15 February 2014 - Orgo

triplet diradical Yuan Li  Yuan Lu et al. describe here a novel diradical compound. Synthetic details: 2-mesitylmagnesium bromide Grignard reaction to dialdehyde 1, Friedel-Crafts reaction with boron trifluoride on diol 2 to hydrocarbon 3 and then deprotonation with lithium diisopropylamide to the dianion (green THF solution at -78°C) and then oxidation with iodine to the diradical product (orange-yellow 2-MeTHF solution at -78°C). Strategies that failed: direct oxidation by p-chloranil at RT resulted in a mess (but suggests the researchers were expecting a RT-stable diradical?), same oxidation at -78° was too slow. n-Butyl lithium in the deprotonation step resulted in butyl groups added.

ESR data of the successful reaction product suggest the diradical is predominantly a triplet species.
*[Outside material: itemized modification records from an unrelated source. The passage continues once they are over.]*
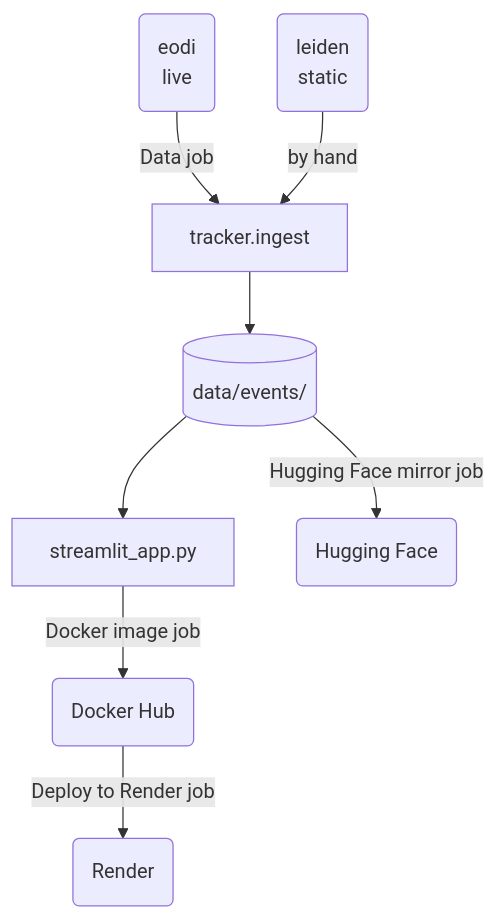
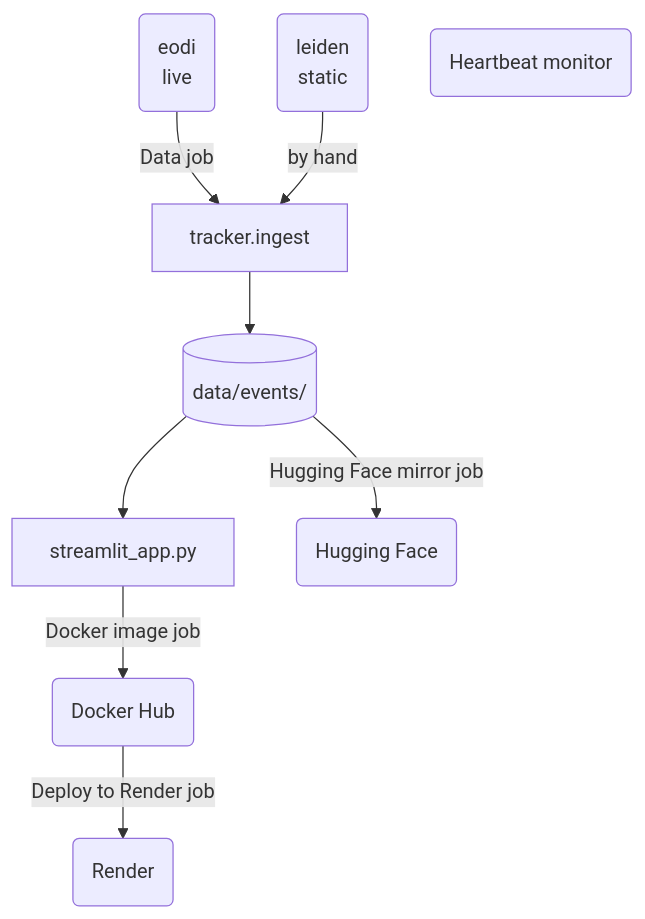
Before and after one commit to tryph0n/hybrid-tracker: the first of 3 diagrams in docs/architecture.md, drawn with Mermaid. The commit also changed other lines of this file and 3 other files, not shown here.

````diff
--- a/docs/architecture.md
+++ b/docs/architecture.md
@@ -25,18 +25,19 @@
 ```mermaid
 flowchart TB
   source_eodi("eodi<br/>live")
   source_leiden("leiden<br/>static")
   ingest["tracker.ingest"]
   events[("data/events/")]
   app["streamlit_app.py"]
   service_Docker_Hub("Docker Hub")
   service_Render("Render")
   service_Hugging_Face("Hugging Face")
+  service_Heartbeat_monitor("Heartbeat monitor")
   source_eodi -->|"Data job"| ingest
   source_leiden -->|"by hand"| ingest
   ingest --> events
   events --> app
   app -->|"Docker image job"| service_Docker_Hub
   service_Docker_Hub -->|"Deploy to Render job"| service_Render
   events -->|"Hugging Face mirror job"| service_Hugging_Face
 ```
````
It is persistent at -70°C for at least 24 hours, partly thanks to the two mesityl groups serving as kinetic shields. At room-temperature the diradical had rearranged to a 'dihydro compound' that was not investigated beyond mass spectroscopy.

Superbase superacid

07 February 2014 - Chemistry book of world records

superacid superbase  Two chemistry world records in rapid succession. Record one: a superbase as reported by Vadzar here. Superbases are nothing new, examples are TMG with an pKa of the conjugated acid of 17, phosphazene base tBuP1(pyrr) (20,2), triazabicyclodecene (21.7) and a guanidino-phosphazene hybrid with pKa 27. The new superbase is synthesised from an imidazolium salt and a guanidine with a record pKa of 28.4. The compound derives it's basicity from three factors: on protonation it has an aromatization gain, steric strain is relieved and as added bonus the sheer size of the base makes it easier for the positive charge to disperse.

There is also news from the superacid front. Superacids are nothing new, examples are fluoroantimonic acid with an pKa of -25 and the carborane acid H(CHB11Cl11) (do mind that chemists love to confuse their audiences with different acidity definitions and that measurement rely on the collaboration of solvents and temperature windows). The people that brought you the carborane acid now moved on to H(CHB11F11) with chlorine replaced by fluorine (DOI). The compound was synthesised by reacting Cs(CHB11H11) first with hydrogen fluoride and then with 20 bar of fluorine gas, a procedure that was repeated 5 times. A practical procedure was difficult to establish because the reaction product as it turned out reacts with just about any hydrocarbon. The procedure is also not without risks to personal well being, the experimental info mentions "full-body protective clothing and the buddy system" which probably means that in the event of an explosion or gas leak two deaths will occur instead of just one. The compound reacts with benzene to a benzenium ion (like the chlorine counterpart) but it protonates just as easily n-hexane forming a carbocationic salt and hydrogen gas (unlike the chlorine counterpart).

Nanoribbons, the bottom-way up

04 February 2014 - Nano

bottom up nanoribbons.PNGA previous episode of this blog reported on the synthesis of nanotubes starting from 12-cycloparaphenylene. In a very new bottom-up approach described here the starting material for a closely related nanoribbon is a slightly modified tetraphenylcyclopentadienone. Added functional group is an alkyne group and by polymerization at 250°C alkyne and cyclopentadienone combine in a Diels-Alder reaction to a polyphenylene. A second cyclodehydrogenation step (Scholl reaction) with ferric chloride in dichloromethane at rt for 3 days assembles the planar nanoribbons. The final dimensions of the nanoribbons have been reported as 1 by 200 nanometers and with hairs because the monomer has two dodecyl units stuck to it. These hairs enable the ribbons to disperse in an ordinary solvent such as THF.